• **Problem statement**
In the data below, find each line that contains the word "Before" and copy it.

• **Information given**
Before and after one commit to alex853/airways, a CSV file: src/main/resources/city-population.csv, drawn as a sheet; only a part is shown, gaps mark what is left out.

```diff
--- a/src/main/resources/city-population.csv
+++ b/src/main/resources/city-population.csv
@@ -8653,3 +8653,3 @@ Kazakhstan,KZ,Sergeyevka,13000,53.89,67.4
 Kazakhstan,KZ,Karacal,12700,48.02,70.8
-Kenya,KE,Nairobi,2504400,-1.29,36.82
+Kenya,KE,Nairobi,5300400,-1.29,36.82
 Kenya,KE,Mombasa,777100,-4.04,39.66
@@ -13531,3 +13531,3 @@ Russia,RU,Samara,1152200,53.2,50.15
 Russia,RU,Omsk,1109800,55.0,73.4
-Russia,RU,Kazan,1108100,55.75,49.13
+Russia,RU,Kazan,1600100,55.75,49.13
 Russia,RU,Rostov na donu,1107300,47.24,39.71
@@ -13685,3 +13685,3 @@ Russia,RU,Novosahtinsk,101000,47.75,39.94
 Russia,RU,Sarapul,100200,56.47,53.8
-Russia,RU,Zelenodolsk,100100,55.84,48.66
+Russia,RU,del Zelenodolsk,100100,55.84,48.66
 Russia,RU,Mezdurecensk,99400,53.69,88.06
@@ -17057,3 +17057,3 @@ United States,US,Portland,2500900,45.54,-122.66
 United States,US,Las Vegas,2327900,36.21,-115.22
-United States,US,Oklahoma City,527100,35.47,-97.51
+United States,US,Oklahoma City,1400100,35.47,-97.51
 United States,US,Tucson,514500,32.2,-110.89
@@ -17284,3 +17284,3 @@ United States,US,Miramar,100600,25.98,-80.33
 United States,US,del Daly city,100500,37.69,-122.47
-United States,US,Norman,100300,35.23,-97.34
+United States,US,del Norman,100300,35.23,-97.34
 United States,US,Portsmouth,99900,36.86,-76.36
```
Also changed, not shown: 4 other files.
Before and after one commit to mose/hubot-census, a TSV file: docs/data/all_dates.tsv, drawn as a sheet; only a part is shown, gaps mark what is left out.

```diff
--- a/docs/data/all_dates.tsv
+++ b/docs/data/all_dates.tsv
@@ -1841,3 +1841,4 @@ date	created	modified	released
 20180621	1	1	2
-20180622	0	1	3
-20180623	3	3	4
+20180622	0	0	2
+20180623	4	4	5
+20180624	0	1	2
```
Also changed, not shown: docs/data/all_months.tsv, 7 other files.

• **Answer to this task**
Before and after one commit to alex853/airways, a CSV file: src/main/resources/city-population.csv, drawn as a sheet; only a part is shown, gaps mark what is left out.
Before and after one commit to mose/hubot-census, a TSV file: docs/data/all_dates.tsv, drawn as a sheet; only a part is shown, gaps mark what is left out.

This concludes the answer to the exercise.